However, rising cases in Kenya and second wave outbreaks in other countries is leading people to ask serious questions about the timelines. Some countries like the US have seen the virus come back in a bigger way after easing restrictions on public gatherings.
Most of this re-opening is guided by the economic downturn, but experts agree that the global economy will only return to normal once the virus has a vaccine or an effective treatment.
Among the most affected businesses of them all are casinos.
Here in Kenya, they have been closed for months with the same trend seen in other countries like South Africa and the United States where infection rates are much higher.
Customers who regularly visited physical casinos either to gamble or socialize have had their lives interrupted in a big way.
As of now, the jury is out on whether this industry as we know it will experience a paradigm shift, or it will be business as usual in a few months. It is really had to say when the global pandemic will be truly over, and even harder to know whether customers will want to return.
As for the second questions, we can look for clues in regions that have been quicker to get back to business.
Macau, a special administrative region of China which draws virtually all its income from gambling and tourism related activities, was among the first to ease restrictions. However, they are doing so with social distancing in mind. Only half the tables on casino floors are operational and temperature checks and masks are mandatory.
Still, the customers are not coming in droves.
The same case has been observed in the Phillipines which also eased restrictions a few weeks back.
In fact, in a recent survey of 1000 American adults published by Synergy Blue – a manufacturer of arcade-style casino games, only 51% said they will return to physical casinos once they re-open.
This was in April and the numbers may have shifted either way.
The silver-lining for the industry appears to be the internet as regular customers have turned to online gambling for betting and casino offers.
Perhaps a global pandemic is the catalyst that was needed to make this shift.

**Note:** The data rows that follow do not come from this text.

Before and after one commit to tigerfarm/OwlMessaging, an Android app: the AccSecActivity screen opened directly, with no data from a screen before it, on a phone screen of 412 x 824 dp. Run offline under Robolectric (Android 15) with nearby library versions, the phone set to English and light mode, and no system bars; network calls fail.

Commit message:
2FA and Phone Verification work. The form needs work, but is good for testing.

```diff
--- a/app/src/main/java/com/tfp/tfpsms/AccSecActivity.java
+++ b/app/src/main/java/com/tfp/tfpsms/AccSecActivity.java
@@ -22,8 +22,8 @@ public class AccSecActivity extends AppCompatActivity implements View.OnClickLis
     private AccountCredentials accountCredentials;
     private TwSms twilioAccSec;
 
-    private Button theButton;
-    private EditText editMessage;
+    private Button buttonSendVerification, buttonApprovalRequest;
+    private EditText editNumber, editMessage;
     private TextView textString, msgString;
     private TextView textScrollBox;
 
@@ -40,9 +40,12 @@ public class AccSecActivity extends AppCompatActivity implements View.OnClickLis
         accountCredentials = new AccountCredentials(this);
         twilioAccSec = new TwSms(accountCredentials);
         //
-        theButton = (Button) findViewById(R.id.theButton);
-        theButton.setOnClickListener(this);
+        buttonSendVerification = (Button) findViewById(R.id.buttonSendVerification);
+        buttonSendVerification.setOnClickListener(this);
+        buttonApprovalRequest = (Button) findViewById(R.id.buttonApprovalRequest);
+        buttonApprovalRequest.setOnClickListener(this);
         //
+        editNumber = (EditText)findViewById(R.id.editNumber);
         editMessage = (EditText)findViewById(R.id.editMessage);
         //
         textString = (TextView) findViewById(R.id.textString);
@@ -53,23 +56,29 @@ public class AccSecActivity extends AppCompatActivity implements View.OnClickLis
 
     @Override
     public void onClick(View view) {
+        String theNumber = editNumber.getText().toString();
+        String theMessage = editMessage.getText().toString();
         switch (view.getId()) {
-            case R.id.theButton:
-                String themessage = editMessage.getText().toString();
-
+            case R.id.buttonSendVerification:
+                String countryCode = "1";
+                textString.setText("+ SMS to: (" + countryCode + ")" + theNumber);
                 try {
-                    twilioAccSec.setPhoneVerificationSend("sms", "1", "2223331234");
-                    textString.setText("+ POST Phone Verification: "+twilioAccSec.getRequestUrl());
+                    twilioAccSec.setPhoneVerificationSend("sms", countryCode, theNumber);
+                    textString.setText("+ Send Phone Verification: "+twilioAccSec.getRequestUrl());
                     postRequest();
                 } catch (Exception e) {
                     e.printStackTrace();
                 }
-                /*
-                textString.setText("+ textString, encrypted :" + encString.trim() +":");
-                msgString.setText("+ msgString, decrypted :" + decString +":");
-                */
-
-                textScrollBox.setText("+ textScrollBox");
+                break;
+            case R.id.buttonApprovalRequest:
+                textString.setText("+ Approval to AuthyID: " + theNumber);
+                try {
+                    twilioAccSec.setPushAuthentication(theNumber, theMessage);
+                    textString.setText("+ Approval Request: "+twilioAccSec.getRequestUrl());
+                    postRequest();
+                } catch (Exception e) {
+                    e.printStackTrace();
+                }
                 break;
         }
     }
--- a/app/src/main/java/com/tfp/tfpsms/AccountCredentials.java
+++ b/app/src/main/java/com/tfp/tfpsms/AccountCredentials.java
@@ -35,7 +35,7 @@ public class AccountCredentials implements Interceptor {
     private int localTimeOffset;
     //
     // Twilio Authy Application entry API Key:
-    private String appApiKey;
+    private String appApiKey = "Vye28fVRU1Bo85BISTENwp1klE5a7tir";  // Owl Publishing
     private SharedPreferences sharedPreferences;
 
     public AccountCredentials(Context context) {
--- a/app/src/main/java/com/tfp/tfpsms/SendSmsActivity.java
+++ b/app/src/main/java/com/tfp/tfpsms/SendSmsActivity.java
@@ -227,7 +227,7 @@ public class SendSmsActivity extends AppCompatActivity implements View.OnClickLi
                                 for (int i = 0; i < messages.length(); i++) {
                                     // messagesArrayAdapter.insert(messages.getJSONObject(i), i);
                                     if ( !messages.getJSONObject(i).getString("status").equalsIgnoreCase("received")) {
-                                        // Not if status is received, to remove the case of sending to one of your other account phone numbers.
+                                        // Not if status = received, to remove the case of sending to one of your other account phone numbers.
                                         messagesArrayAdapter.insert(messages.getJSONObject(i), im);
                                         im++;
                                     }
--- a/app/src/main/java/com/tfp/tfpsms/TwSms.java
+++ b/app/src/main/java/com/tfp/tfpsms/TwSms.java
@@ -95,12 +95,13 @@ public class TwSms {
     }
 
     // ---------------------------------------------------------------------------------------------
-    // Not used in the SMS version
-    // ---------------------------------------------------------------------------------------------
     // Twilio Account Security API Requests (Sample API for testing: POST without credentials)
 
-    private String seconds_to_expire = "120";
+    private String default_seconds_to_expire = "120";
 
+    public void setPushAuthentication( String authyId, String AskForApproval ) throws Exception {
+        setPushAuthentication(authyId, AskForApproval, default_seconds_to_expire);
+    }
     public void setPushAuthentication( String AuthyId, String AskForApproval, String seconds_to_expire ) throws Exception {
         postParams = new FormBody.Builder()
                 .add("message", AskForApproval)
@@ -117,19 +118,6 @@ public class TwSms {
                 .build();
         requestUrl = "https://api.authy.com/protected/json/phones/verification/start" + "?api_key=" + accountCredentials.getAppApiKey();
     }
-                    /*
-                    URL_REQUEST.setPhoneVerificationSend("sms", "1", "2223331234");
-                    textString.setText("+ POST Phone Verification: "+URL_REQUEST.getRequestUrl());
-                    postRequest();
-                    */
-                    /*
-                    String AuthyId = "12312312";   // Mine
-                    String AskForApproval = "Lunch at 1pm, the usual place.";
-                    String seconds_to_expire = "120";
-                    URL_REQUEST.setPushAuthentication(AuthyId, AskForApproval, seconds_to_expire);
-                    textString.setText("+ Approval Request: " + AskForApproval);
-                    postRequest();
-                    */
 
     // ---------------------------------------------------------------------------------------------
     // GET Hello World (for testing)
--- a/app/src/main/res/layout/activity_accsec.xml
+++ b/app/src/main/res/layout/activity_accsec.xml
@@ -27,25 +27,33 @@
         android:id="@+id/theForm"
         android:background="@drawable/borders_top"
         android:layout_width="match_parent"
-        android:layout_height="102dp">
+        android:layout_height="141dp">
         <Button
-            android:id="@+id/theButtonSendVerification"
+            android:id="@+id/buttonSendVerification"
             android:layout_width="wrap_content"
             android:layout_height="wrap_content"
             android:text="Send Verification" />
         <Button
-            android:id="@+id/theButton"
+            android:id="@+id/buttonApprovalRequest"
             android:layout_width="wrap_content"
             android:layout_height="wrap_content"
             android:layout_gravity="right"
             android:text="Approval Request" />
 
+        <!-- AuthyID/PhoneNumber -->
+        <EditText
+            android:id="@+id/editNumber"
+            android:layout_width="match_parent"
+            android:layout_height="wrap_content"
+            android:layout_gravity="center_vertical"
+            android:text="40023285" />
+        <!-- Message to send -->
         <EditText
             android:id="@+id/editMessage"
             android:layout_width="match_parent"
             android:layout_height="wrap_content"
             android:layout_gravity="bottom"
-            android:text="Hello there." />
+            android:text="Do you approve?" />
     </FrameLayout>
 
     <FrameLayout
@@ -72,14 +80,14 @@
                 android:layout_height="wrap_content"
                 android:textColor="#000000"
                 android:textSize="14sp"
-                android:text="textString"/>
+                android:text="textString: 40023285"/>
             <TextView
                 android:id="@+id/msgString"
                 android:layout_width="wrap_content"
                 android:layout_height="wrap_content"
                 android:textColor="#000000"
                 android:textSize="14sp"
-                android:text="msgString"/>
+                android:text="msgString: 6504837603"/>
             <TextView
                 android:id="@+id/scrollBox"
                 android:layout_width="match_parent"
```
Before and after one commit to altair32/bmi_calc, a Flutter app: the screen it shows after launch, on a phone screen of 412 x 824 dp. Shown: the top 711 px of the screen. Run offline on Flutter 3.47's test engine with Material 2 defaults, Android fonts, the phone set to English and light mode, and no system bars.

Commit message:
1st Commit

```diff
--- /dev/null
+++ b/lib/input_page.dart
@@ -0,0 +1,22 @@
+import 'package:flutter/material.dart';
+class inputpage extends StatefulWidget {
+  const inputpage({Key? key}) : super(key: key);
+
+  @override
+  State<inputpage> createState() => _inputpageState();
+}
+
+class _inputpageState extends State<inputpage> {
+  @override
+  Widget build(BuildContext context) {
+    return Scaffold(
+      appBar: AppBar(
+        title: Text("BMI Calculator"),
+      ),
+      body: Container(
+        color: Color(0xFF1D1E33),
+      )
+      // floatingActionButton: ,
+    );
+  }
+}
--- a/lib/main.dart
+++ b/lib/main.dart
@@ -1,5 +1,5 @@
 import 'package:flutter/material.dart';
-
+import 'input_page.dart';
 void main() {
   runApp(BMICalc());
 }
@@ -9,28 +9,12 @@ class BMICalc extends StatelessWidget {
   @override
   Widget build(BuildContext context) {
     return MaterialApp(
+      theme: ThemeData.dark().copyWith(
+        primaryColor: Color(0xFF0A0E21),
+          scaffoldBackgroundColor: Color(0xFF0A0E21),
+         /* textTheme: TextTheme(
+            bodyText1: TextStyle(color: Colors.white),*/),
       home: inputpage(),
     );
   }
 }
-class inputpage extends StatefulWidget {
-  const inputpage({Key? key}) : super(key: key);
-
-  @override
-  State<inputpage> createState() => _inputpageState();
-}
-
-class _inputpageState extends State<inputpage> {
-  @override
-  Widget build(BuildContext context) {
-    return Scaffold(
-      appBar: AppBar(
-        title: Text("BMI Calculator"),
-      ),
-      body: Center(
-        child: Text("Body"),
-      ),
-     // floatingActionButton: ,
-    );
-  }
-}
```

A Different Story in Africa
In Africa, the story is quite different. Casino was not a particularly big business before the pandemic, and things will not get any better. In a continent where most people live from hand to mouth, gambling in flashy establishments is a luxury few can afford.
Very few casinos exist in African countries, and the ones that do can only be found in big cities. This pre-disqualifies hundreds of millions from even participating.
That’s why most marketers here are trying to sell online gambling first, making Africa the continent that skipped physical gambling.
It is therefore more likely that as more people on the continent join the middle class, the biggest beneficiary in this industry will be the online space, not the physical one. To be clear, this was the trend long before the Covid-19 pandemic. It will only accelerate now that establishments are closed.
All in all, the future of land-based casinos appears to be bleak. The shift to online gambling is arguably unstoppable.